### Web page revision data
○ ○ ○ ○ ○

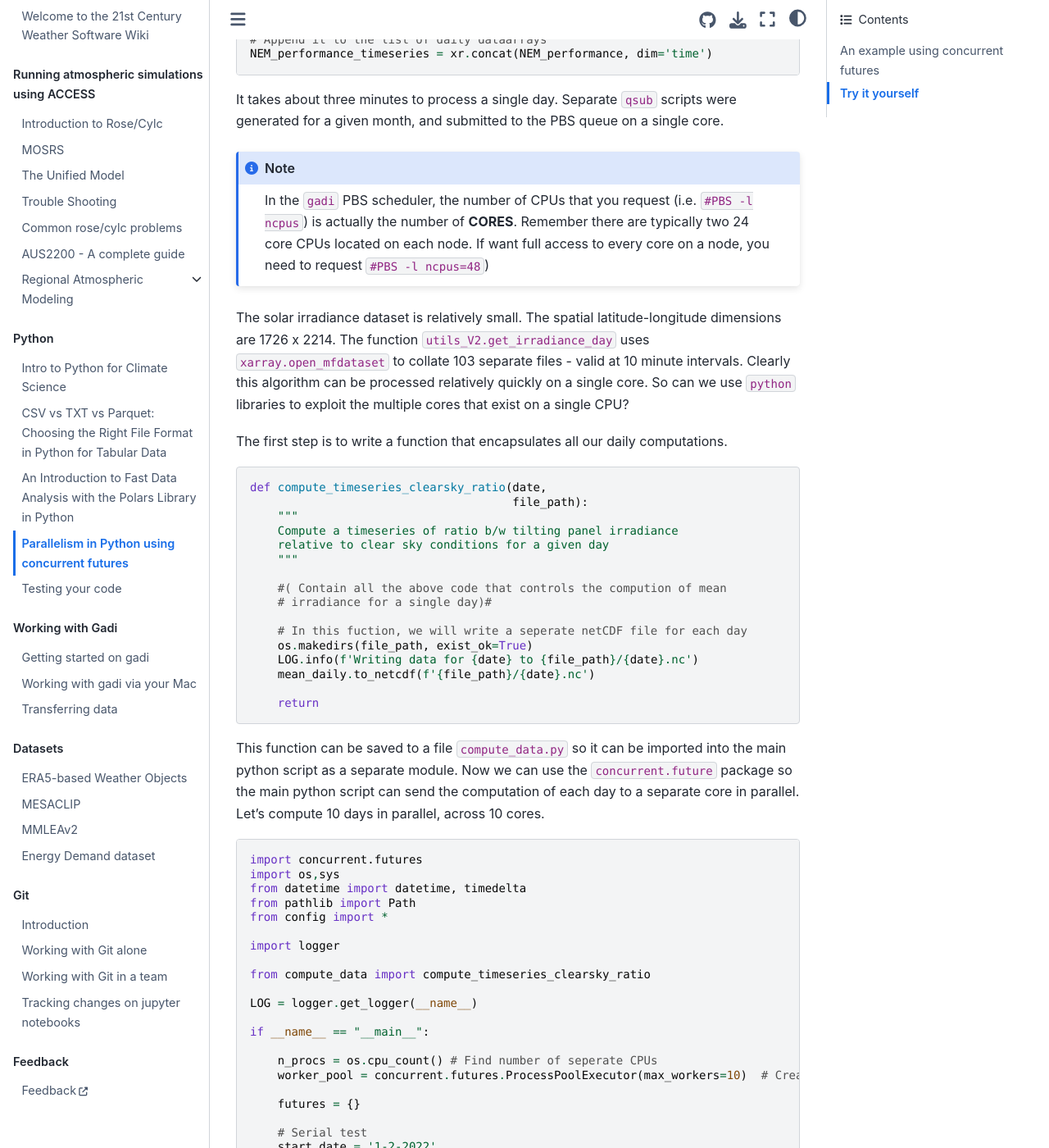
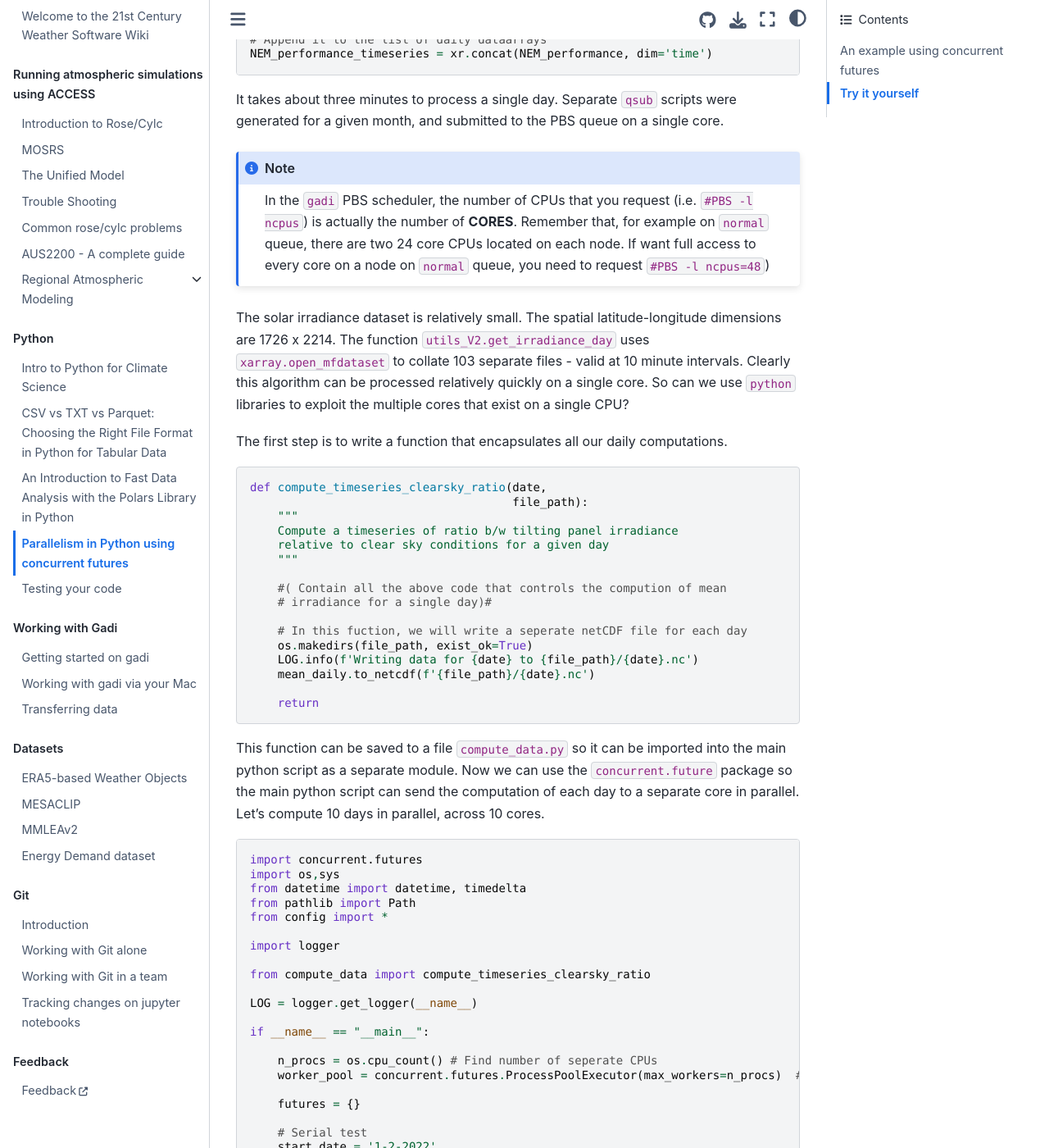
Before and after one commit to 21centuryweather/21st-Century-Weather-Software-Wiki, a Jupyter Book: the page built from python/concurrent_futures.md, in a window 1280 px wide and 1400 px high, scrolled down 2421 px. Shown: the whole window at 82% size. Built offline with Jupyter Book 1.0.4 settings and Sphinx 7.4.7 and the Sphinx Book theme 1.1.4, drawn with Linux system fonts in a browser that asks for light colours; pages that are not in the unit, such as notebooks, are missing from menus; some of the changed text lies outside the part shown.

Commit message:
Update concurrent_futures.md

```diff
--- a/python/concurrent_futures.md
+++ b/python/concurrent_futures.md
@@ -80,7 +80,7 @@ It takes about three minutes to process a single day. Separate `qsub` scripts we
 
 :::{note}
 
-In the `gadi` PBS scheduler, the number of CPUs that you request (i.e. `#PBS -l ncpus`) is actually the number of **CORES**. Remember there are typically two 24 core CPUs located on each node. If want full access to every core on a node, you need to request `#PBS -l ncpus=48`)
+In the `gadi` PBS scheduler, the number of CPUs that you request (i.e. `#PBS -l ncpus`) is actually the number of **CORES**. Remember that, for example on `normal` queue, there are two 24 core CPUs located on each node. If want full access to every core on a node on `normal` queue, you need to request `#PBS -l ncpus=48`)
 :::
 
 The solar irradiance dataset is relatively small. The spatial latitude-longitude dimensions are 1726 x 2214. The function `utils_V2.get_irradiance_day` uses `xarray.open_mfdataset` to collate 103 separate files - valid at 10 minute intervals. Clearly this algorithm can be processed relatively quickly on a single core. So can we use `python` libraries to exploit the multiple cores that exist on a single CPU?
@@ -121,7 +121,7 @@ LOG = logger.get_logger(__name__)
 if __name__ == "__main__":
 
     n_procs = os.cpu_count() # Find number of seperate CPUs
-    worker_pool = concurrent.futures.ProcessPoolExecutor(max_workers=10)  # Create the number of parallel branches and fix it equal to the number of cores. Each core will have one job submitted
+    worker_pool = concurrent.futures.ProcessPoolExecutor(max_workers=n_procs)  # Create the number of parallel branches and fix it equal to the number of cores. Each core will have one job submitted
 
     futures = {}
 
```
Also changed, not shown: other parts of python/concurrent_futures.md (+2 -2 lines).
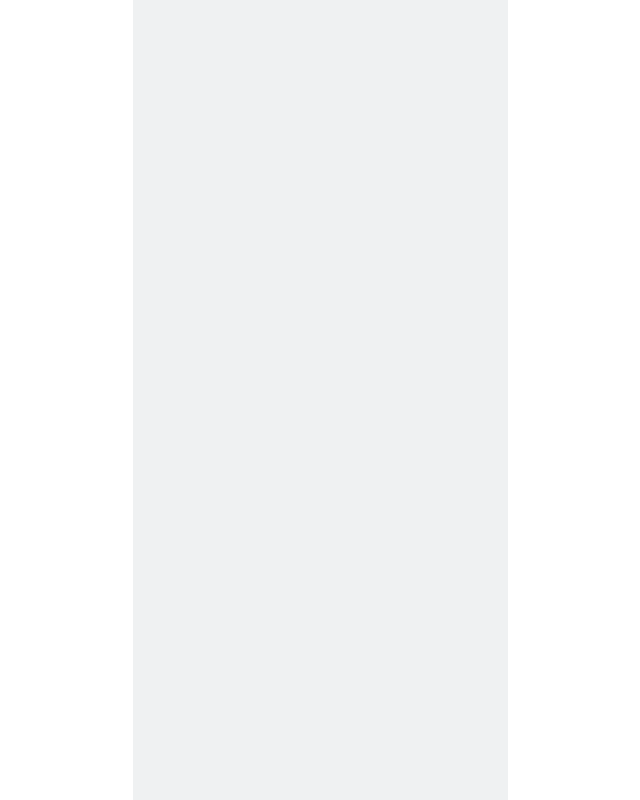
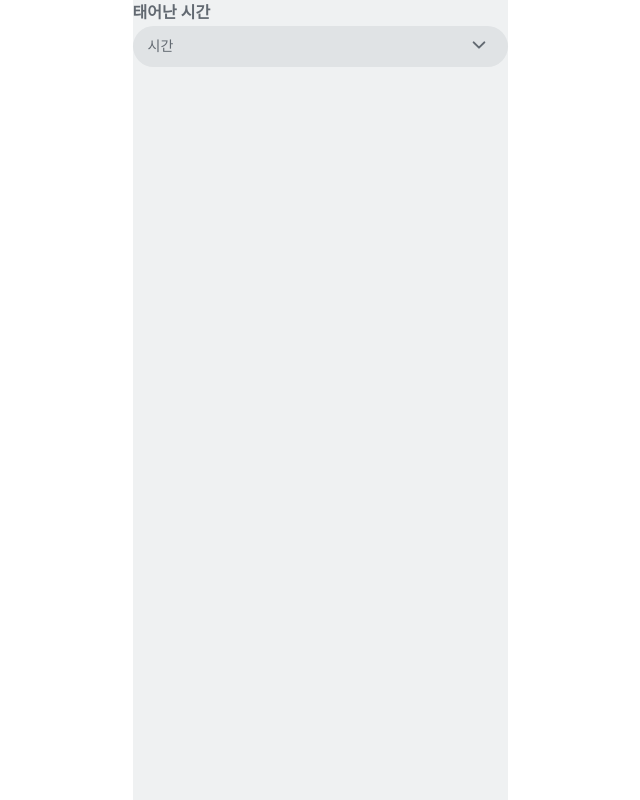
Before and after one commit to minjeoong/35-SOPKATHON-WEB-Team1, a React (Vite) app: page / in a window 1280 px wide. Shown: the whole page, without its empty margins (320-960 px from the left). Built offline with nearby package versions, Linux system fonts and the light colour scheme.

Commit message:
feat: label 추가

```diff
--- a/src/components/common/Dropdown/Dropdown.jsx
+++ b/src/components/common/Dropdown/Dropdown.jsx
@@ -3,6 +3,7 @@ import * as S from '@/components/common/Dropdown/Dropdown.style';
 
 const Dropdown = ({
 	options = [],
+	label,
 	isOpen,
 	setIsOpen,
 	isDisabled,
@@ -12,6 +13,10 @@ const Dropdown = ({
 	onSelect,
 }) => {
 	return (
+		<div>
+			<label id={label} css={S.label}>
+				{label}
+			</label>
 			<div css={S.wrapper(isDisabled)}>
 				{selectedValue || placeholder}
 				<button onClick={onTrigger} css={S.svg}>
@@ -40,6 +45,7 @@ const Dropdown = ({
 					</ul>
 				)}
 			</div>
+		</div>
 	);
 };
 
--- a/src/components/common/Dropdown/Dropdown.style.js
+++ b/src/components/common/Dropdown/Dropdown.style.js
@@ -1,11 +1,15 @@
 import { theme } from '@/styles/theme';
 import { css } from '@emotion/react';
 
+export const label = css`
+	color: ${theme.colors.gray40};
+
+	${theme.fonts.title3};
+`;
+
 export const wrapper = (isDisabled) => css`
 	display: flex;
-
-	width: 100%;
-	/* height: 4rem; */
+	position: relative;
 
 	justify-content: space-between;
 	align-items: center;
@@ -26,7 +30,7 @@ export const wrapper = (isDisabled) => css`
 export const itemList = css`
 	position: absolute;
 
-	top: 4.5rem;
+	top: 4.8rem;
 
 	width: 32rem;
 	max-height: 15.2rem;
--- a/src/pages/MainPage/MainPage.jsx
+++ b/src/pages/MainPage/MainPage.jsx
@@ -1,5 +1,36 @@
+import Dropdown from '@/components/common/Dropdown/Dropdown';
+import { DATE } from '@/constants/date';
+import { wrapper } from '@/pages/MainPage/MainPage.style';
+import { useState } from 'react';
+
 const MainPage = () => {
-	return <div></div>;
+	const [isOpen, setIsOpen] = useState(false);
+	const [selectedValue, setSelectedValue] = useState('');
+	const [isDisabled, setIsDisabled] = useState(true);
+
+	const handleTrigger = () => {
+		setIsOpen(!isOpen);
+	};
+
+	const handleSelect = (value) => {
+		setSelectedValue(value);
+	};
+
+	return (
+		<div css={wrapper}>
+			<Dropdown
+				label='태어난 시간'
+				onTrigger={handleTrigger}
+				isOpen={isOpen}
+				setIsOpen={setIsOpen}
+				options={DATE}
+				selectedValue={selectedValue}
+				onSelect={handleSelect}
+				placeholder='시간'
+				isDisabled={isDisabled}
+			/>
+		</div>
+	);
 };
 
 export default MainPage;
--- a/src/pages/MainPage/MainPage.style.js
+++ b/src/pages/MainPage/MainPage.style.js
@@ -1,8 +1,3 @@
 import { css } from '@emotion/react';
 
-export const wrapper = css`
-	display: flex;
-
-	justify-content: center;
-	align-items: center;
-`;
+export const wrapper = css``;
```
Lines whose indentation alone changed are shown as unchanged.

○ ○ ○ ○ ○

### Your objective
Could you copy out every record exactly, minus the pictures?

### Answer to the problem
Before and after one commit to 21centuryweather/21st-Century-Weather-Software-Wiki, a Jupyter Book: the page built from python/concurrent_futures.md, in a window 1280 px wide and 1400 px high, scrolled down 2421 px. Shown: the whole window at 82% size. Built offline with Jupyter Book 1.0.4 settings and Sphinx 7.4.7 and the Sphinx Book theme 1.1.4, drawn with Linux system fonts in a browser that asks for light colours; pages that are not in the unit, such as notebooks, are missing from menus; some of the changed text lies outside the part shown.

Commit message:
Update concurrent_futures.md

```diff
--- a/python/concurrent_futures.md
+++ b/python/concurrent_futures.md
@@ -80,7 +80,7 @@ It takes about three minutes to process a single day. Separate `qsub` scripts we
 
 :::{note}
 
-In the `gadi` PBS scheduler, the number of CPUs that you request (i.e. `#PBS -l ncpus`) is actually the number of **CORES**. Remember there are typically two 24 core CPUs located on each node. If want full access to every core on a node, you need to request `#PBS -l ncpus=48`)
+In the `gadi` PBS scheduler, the number of CPUs that you request (i.e. `#PBS -l ncpus`) is actually the number of **CORES**. Remember that, for example on `normal` queue, there are two 24 core CPUs located on each node. If want full access to every core on a node on `normal` queue, you need to request `#PBS -l ncpus=48`)
 :::
 
 The solar irradiance dataset is relatively small. The spatial latitude-longitude dimensions are 1726 x 2214. The function `utils_V2.get_irradiance_day` uses `xarray.open_mfdataset` to collate 103 separate files - valid at 10 minute intervals. Clearly this algorithm can be processed relatively quickly on a single core. So can we use `python` libraries to exploit the multiple cores that exist on a single CPU?
@@ -121,7 +121,7 @@ LOG = logger.get_logger(__name__)
 if __name__ == "__main__":
 
     n_procs = os.cpu_count() # Find number of seperate CPUs
-    worker_pool = concurrent.futures.ProcessPoolExecutor(max_workers=10)  # Create the number of parallel branches and fix it equal to the number of cores. Each core will have one job submitted
+    worker_pool = concurrent.futures.ProcessPoolExecutor(max_workers=n_procs)  # Create the number of parallel branches and fix it equal to the number of cores. Each core will have one job submitted
 
     futures = {}
 
```
Also changed, not shown: other parts of python/concurrent_futures.md (+2 -2 lines).
Before and after one commit to minjeoong/35-SOPKATHON-WEB-Team1, a React (Vite) app: page / in a window 1280 px wide. Shown: the whole page, without its empty margins (320-960 px from the left). Built offline with nearby package versions, Linux system fonts and the light colour scheme.

Commit message:
feat: label 추가

```diff
--- a/src/components/common/Dropdown/Dropdown.jsx
+++ b/src/components/common/Dropdown/Dropdown.jsx
@@ -3,6 +3,7 @@ import * as S from '@/components/common/Dropdown/Dropdown.style';
 
 const Dropdown = ({
 	options = [],
+	label,
 	isOpen,
 	setIsOpen,
 	isDisabled,
@@ -12,6 +13,10 @@ const Dropdown = ({
 	onSelect,
 }) => {
 	return (
+		<div>
+			<label id={label} css={S.label}>
+				{label}
+			</label>
 			<div css={S.wrapper(isDisabled)}>
 				{selectedValue || placeholder}
 				<button onClick={onTrigger} css={S.svg}>
@@ -40,6 +45,7 @@ const Dropdown = ({
 					</ul>
 				)}
 			</div>
+		</div>
 	);
 };
 
--- a/src/components/common/Dropdown/Dropdown.style.js
+++ b/src/components/common/Dropdown/Dropdown.style.js
@@ -1,11 +1,15 @@
 import { theme } from '@/styles/theme';
 import { css } from '@emotion/react';
 
+export const label = css`
+	color: ${theme.colors.gray40};
+
+	${theme.fonts.title3};
+`;
+
 export const wrapper = (isDisabled) => css`
 	display: flex;
-
-	width: 100%;
-	/* height: 4rem; */
+	position: relative;
 
 	justify-content: space-between;
 	align-items: center;
@@ -26,7 +30,7 @@ export const wrapper = (isDisabled) => css`
 export const itemList = css`
 	position: absolute;
 
-	top: 4.5rem;
+	top: 4.8rem;
 
 	width: 32rem;
 	max-height: 15.2rem;
--- a/src/pages/MainPage/MainPage.jsx
+++ b/src/pages/MainPage/MainPage.jsx
@@ -1,5 +1,36 @@
+import Dropdown from '@/components/common/Dropdown/Dropdown';
+import { DATE } from '@/constants/date';
+import { wrapper } from '@/pages/MainPage/MainPage.style';
+import { useState } from 'react';
+
 const MainPage = () => {
-	return <div></div>;
+	const [isOpen, setIsOpen] = useState(false);
+	const [selectedValue, setSelectedValue] = useState('');
+	const [isDisabled, setIsDisabled] = useState(true);
+
+	const handleTrigger = () => {
+		setIsOpen(!isOpen);
+	};
+
+	const handleSelect = (value) => {
+		setSelectedValue(value);
+	};
+
+	return (
+		<div css={wrapper}>
+			<Dropdown
+				label='태어난 시간'
+				onTrigger={handleTrigger}
+				isOpen={isOpen}
+				setIsOpen={setIsOpen}
+				options={DATE}
+				selectedValue={selectedValue}
+				onSelect={handleSelect}
+				placeholder='시간'
+				isDisabled={isDisabled}
+			/>
+		</div>
+	);
 };
 
 export default MainPage;
--- a/src/pages/MainPage/MainPage.style.js
+++ b/src/pages/MainPage/MainPage.style.js
@@ -1,8 +1,3 @@
 import { css } from '@emotion/react';
 
-export const wrapper = css`
-	display: flex;
-
-	justify-content: center;
-	align-items: center;
-`;
+export const wrapper = css``;
```
Lines whose indentation alone changed are shown as unchanged.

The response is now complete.